Barletta Introduces Safer Trucks and Buses Act

Sep 18, 2014
Press Release
Reforms Safety Scores to More Accurately Reflect Carrier Responsibility

WASHINGTON – Congressman Lou Barletta, PA-11, today introduced the Safer Trucks and Buses Act (H.R. 5532), which halts the publication of flawed safety scores for carriers and directs the Federal Motor Carrier Safety Administration (FMCSA) to revamp its scoring system.  Barletta’s legislation addresses a problem with the Compliance Safety Accountability (CSA) program, which was rushed into usage and often does not reflect changes made by carriers to improve their approaches to safety.

“As a father of four daughters, I worry every day about the safety of my girls, and I strongly believe that unsafe vehicles should not be on the road,” Barletta said. “Unfortunately, companies across the country and in Pennsylvania are being unfairly misrepresented by their safety scores, causing economically devastating impacts to these bus and truck companies, many of which are small businesses.”

Barletta related one example of a company which has suffered under the current inaccurate system in his 11th District of Pennsylvania.  The company had never had a roadway accident and employed drivers with an average of 35 years of continued experience.  Recently, one driver was cited twice for minor violations and was dismissed in compliance with company safety standard policies.  Despite the decisive action on the part of the carrier, the company’s CSA score suffered.  The driver now works for a different employer, which subsequently has a higher safety score and can obtain contracts for which the original company cannot compete.  The situation has cost the safety-conscious business approximately $1.5 million in lost revenue, forcing it to reduce its fleet by half and eliminate jobs.

The legislation requires FMCSA to stop publishing safety scores compiled under the current system on its website and prevents these scores from being used as evidence in liability cases until the program is fixed.  In the meantime, the bill requires FMCSA to submit to Congress an improvement plan and implement that improvement plan.  Once the scores are improved, they will again be available for the public to make educated decisions about the safety of trucks and buses.
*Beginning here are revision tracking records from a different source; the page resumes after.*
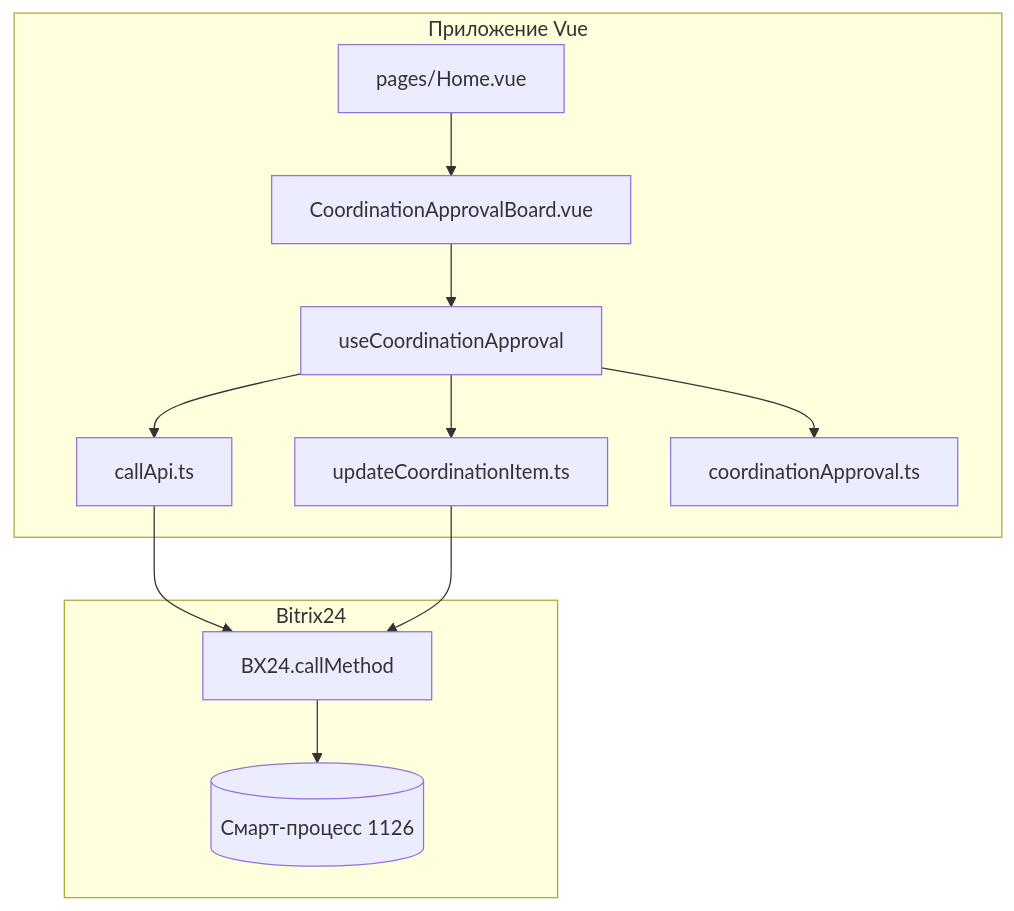
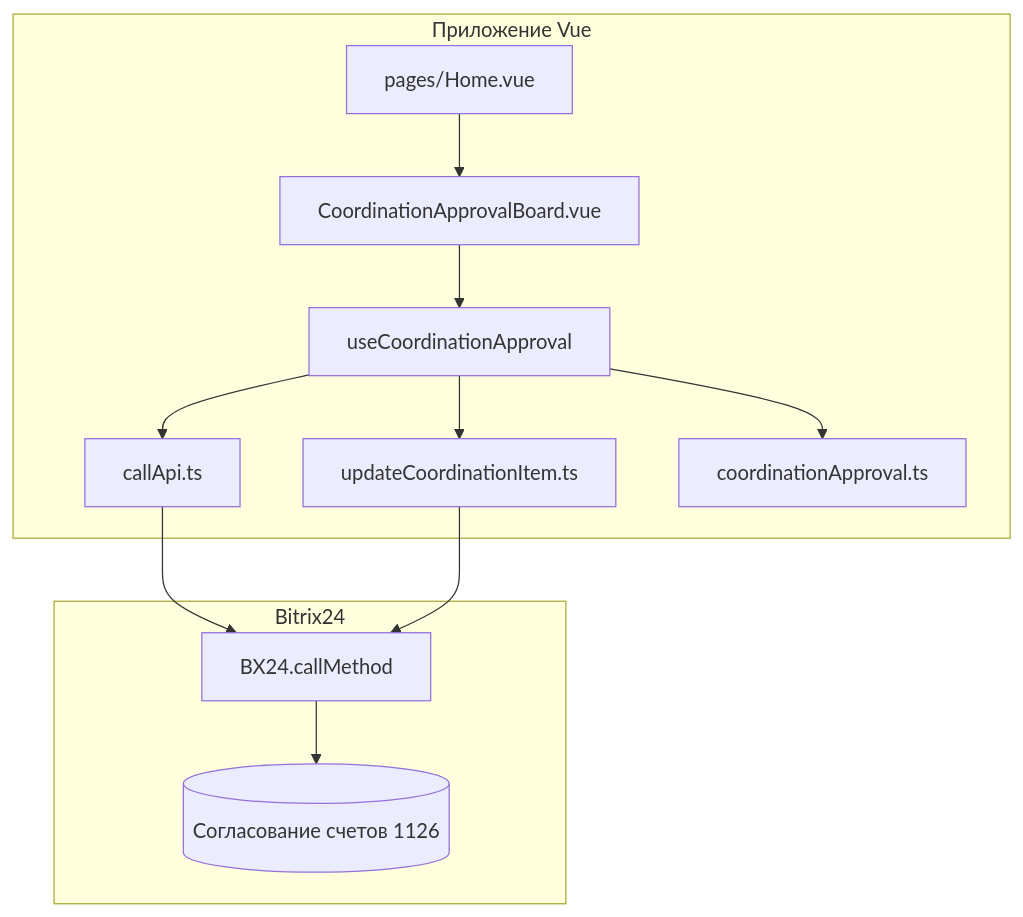
The diagram in README.md (timofeyshumakov/coordination-task), drawn with Mermaid before and after one commit. The commit also changed other lines of this file, not shown here.

````diff
--- a/README.md
+++ b/README.md
@@ -106,25 +108,25 @@
 ```mermaid
 flowchart TB
   subgraph bitrix [Bitrix24]
     BX24[BX24.callMethod]
-    CRM[(Смарт-процесс 1126)]
+    CRM[(Согласование счетов 1126)]
   end
 
   subgraph app [Приложение Vue]
     Home[pages/Home.vue]
     Board[CoordinationApprovalBoard.vue]
     Composable[useCoordinationApproval]
     CallApi[callApi.ts]
     UpdateItem[updateCoordinationItem.ts]
     Constants[coordinationApproval.ts]
   end
 
   Home --> Board
   Board --> Composable
   Composable --> Constants
   Composable --> CallApi
   Composable --> UpdateItem
   CallApi --> BX24
   UpdateItem --> BX24
   BX24 --> CRM
 ```
````
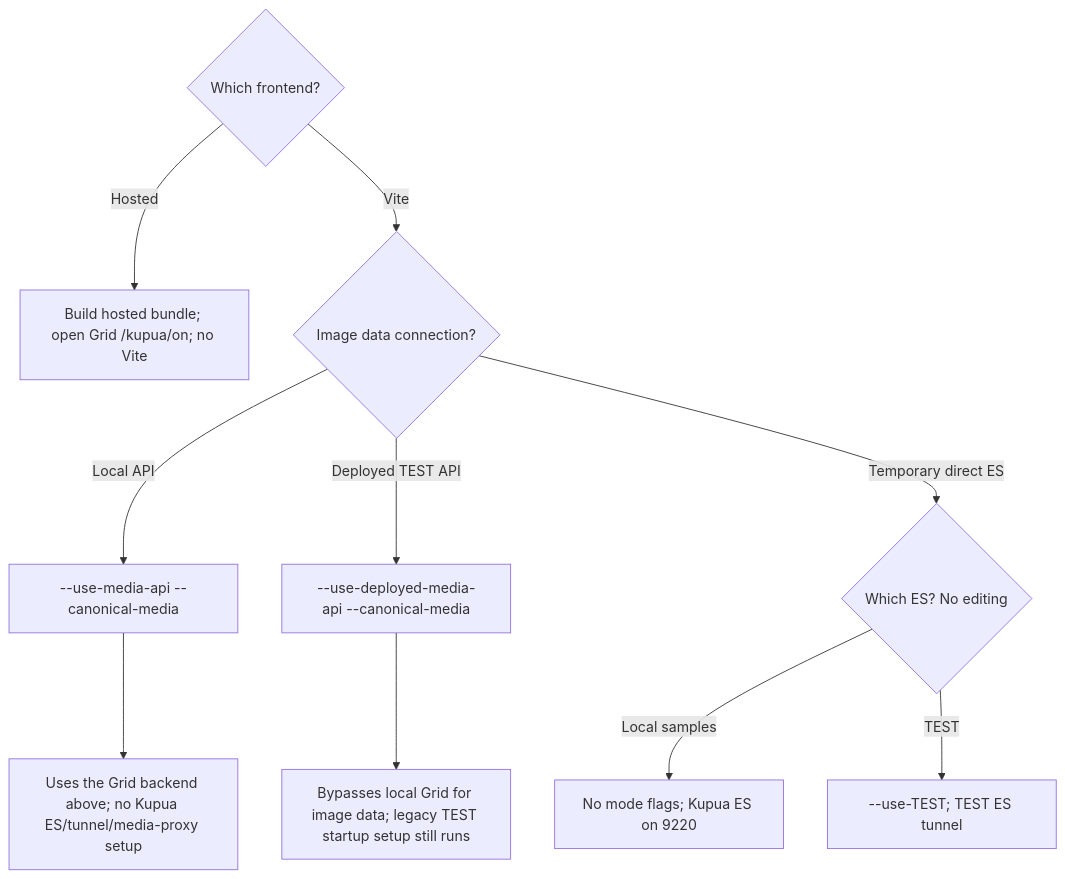
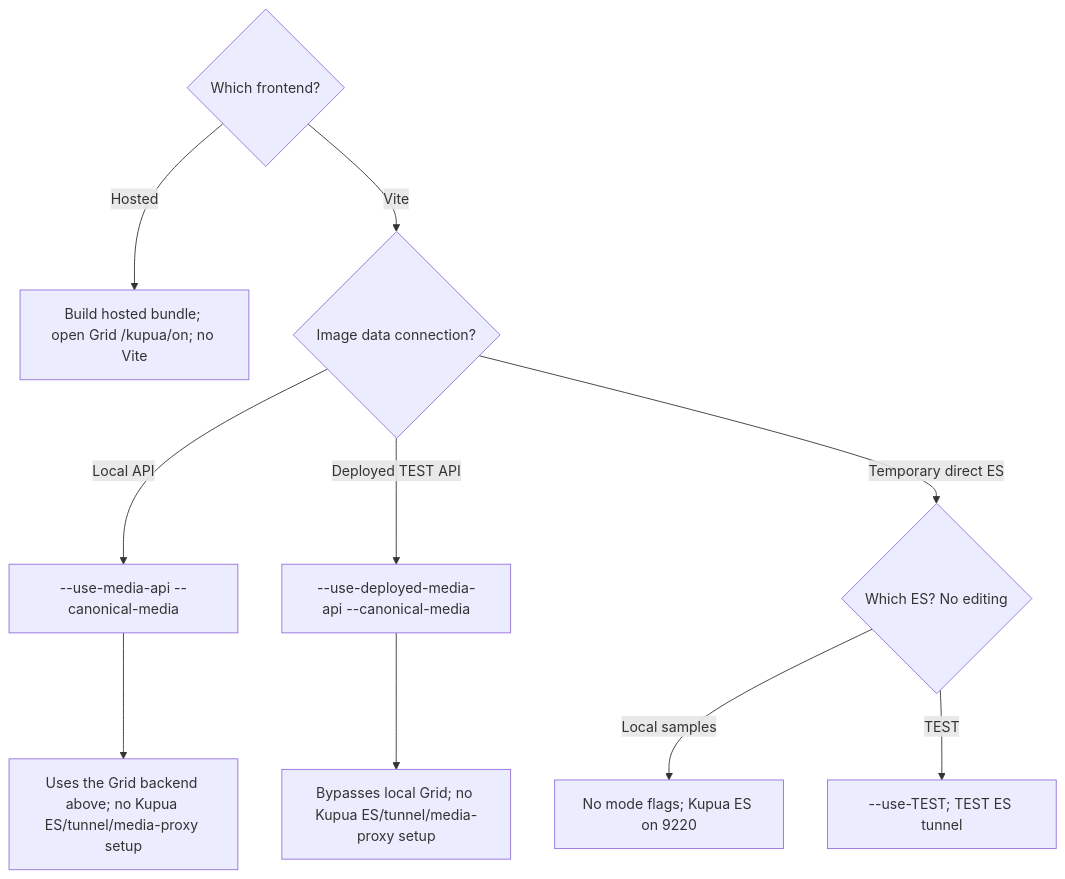
Before and after one commit to guardian/grid: the second of 2 diagrams in kupua/exploration/docs/00 Architecture and philosophy/09-deployed-via-Kahuna.md, drawn with Mermaid. The commit also changed other lines of this file and 4 other files, not shown here.

First line of the commit message:
Kupua: keep canonical API startup free of legacy infrastructure

````diff
--- a/kupua/exploration/docs/00 Architecture and philosophy/09-deployed-via-Kahuna.md
+++ b/kupua/exploration/docs/00 Architecture and philosophy/09-deployed-via-Kahuna.md
@@ -75,13 +75,13 @@
 ```mermaid
 flowchart TD
   Frontend{"Which frontend?"}
   Frontend -->|Hosted|Hosted["Build hosted bundle; open Grid /kupua/on; no Vite"]
   Frontend -->|Vite|Source{"Image data connection?"}
   Source -->|Local API|LocalApi["--use-media-api --canonical-media"]
   Source -->|Deployed TEST API|DeployedApi["--use-deployed-media-api --canonical-media"]
   Source -->|Temporary direct ES|Direct{"Which ES? No editing"}
   Direct -->|Local samples|SampleEs["No mode flags; Kupua ES on 9220"]
   Direct -->|TEST|TestEs["--use-TEST; TEST ES tunnel"]
   LocalApi --> ViteOnly["Uses the Grid backend above; no Kupua ES/tunnel/media-proxy setup"]
-  DeployedApi --> DeployedSetup["Bypasses local Grid for image data; legacy TEST startup setup still runs"]
+  DeployedApi --> DeployedSetup["Bypasses local Grid; no Kupua ES/tunnel/media-proxy setup"]
 ```
````
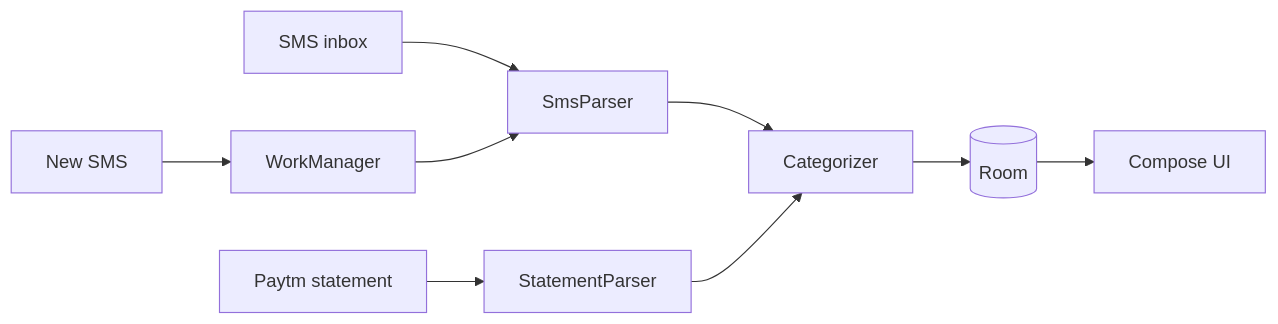
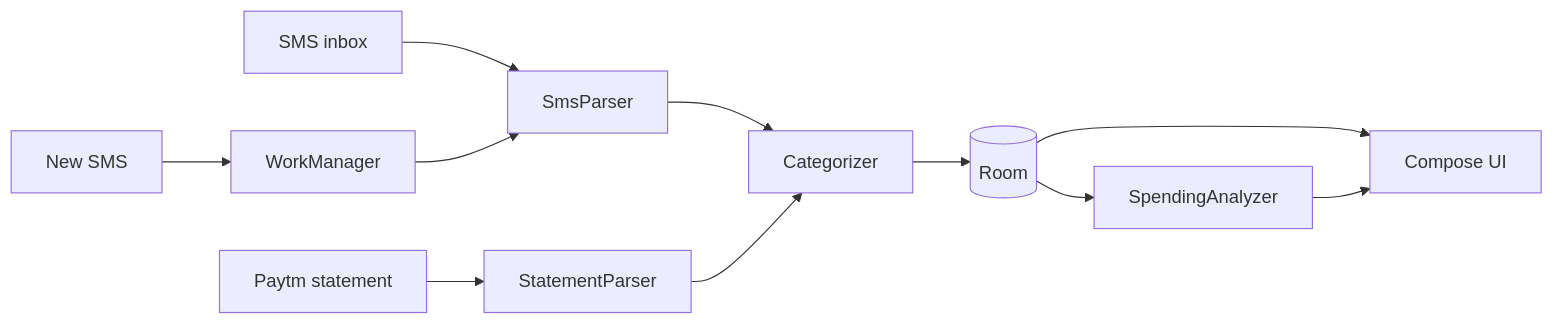
The diagram in README.md (PriyamKeshri/Spendwise), drawn with Mermaid before and after one commit. The commit also changed other lines of this file and 16 other files, not shown here.

````diff
--- a/README.md
+++ b/README.md
@@ -71,9 +73,10 @@
 ```mermaid
 flowchart LR
     inbox[SMS inbox] --> parser[SmsParser]
     receiver[New SMS] --> worker[WorkManager] --> parser
     statement[Paytm statement] --> reader[StatementParser]
     parser --> categorizer[Categorizer]
     reader --> categorizer
     categorizer --> db[(Room)] --> ui[Compose UI]
+    db --> analyzer[SpendingAnalyzer] --> ui
 ```
````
“Make no mistake, I am a strong advocate for roadway safety,” Barletta said.  “This bill in no way eliminates law enforcement access to safety data, and the worst offenders can still be targeted.  Flawed safety scores do not benefit anyone.  Whether it’s a parent looking for the safest bus for her kid’s school trip, a shipper looking for the safest truck to haul its goods, or a small business trying to make it in a tough economy, we need better safety scores to provide adequate safety information.”

Representatives from the carrier industry responded with praise for the Safer Trucks and Buses Act:

“The current system of measurement is unreliable and needs substantial improvement,” said Dave Osiecki, Executive Vice President and Chief of National Advocacy​ for the American Trucking Associations.  “We appreciate Congressman Barletta’s support for the industry and recognition of the need to have a safety measurement system that is reliable, fair and accurate.”

“The data collected in the current CSA program is often misinterpreted, difficult to challenge, and as a result, unreliable,” said Jim Runk, President of the Pennsylvania Motor Truck Association.  “Improper and erroneous CSA information results in misleading and detrimental carrier profiles that are available on a public website.  We support Congressman Barletta’s bill that will ensure a safety measurement system that is fair, equitable and accurate.”

“Since its launch in 2010, CSA’s methodology and data have been repeatedly shown to be detached from reality,” said David Owen, President of the National Association of Small Trucking Companies.  “As a result, carriers often see their CSA scores change under its relativistic scheme without the carriers experiencing any new accidents or inspections – predominately because of constantly changing peer groupings and competing carriers’ inspections at any given time.  Carriers have little control over their CSA scores, and remedial steps taken today may have little bearing on their CSA ratings for months.”

“With significant shortcomings in the methodology used to generate CSA scores, as found by independent examinations, businesses that rely on the data to make safety decisions are just as likely to be directed to a less safe carrier than a more safe carrier,” said Todd Spencer, Executive Vice President of the Owner-Operator Independent Drivers Association.  “Misleading information about the safety of individual motor carriers not only leads to negative impacts on small business trucking companies, but it also can mean unintended public safety consequences.  OOIDA appreciates Representative Barletta’s leadership toward setting clear standards for accuracy in CSA’s methodology and data, and we urge all supporters of small business truckers and highway safety to support his legislation.”

“Currently, the CSA program data is misleading to the public by including crash data where a motor carrier was not at fault, and using scores that do not reflect accurate safety assessments for individual operators,” said Elaine Farrell, Executive Director of the Pennsylvania Bus Association.  “Our members have expressed concern over this issue and support efforts that require the FMCSA to make improvements.”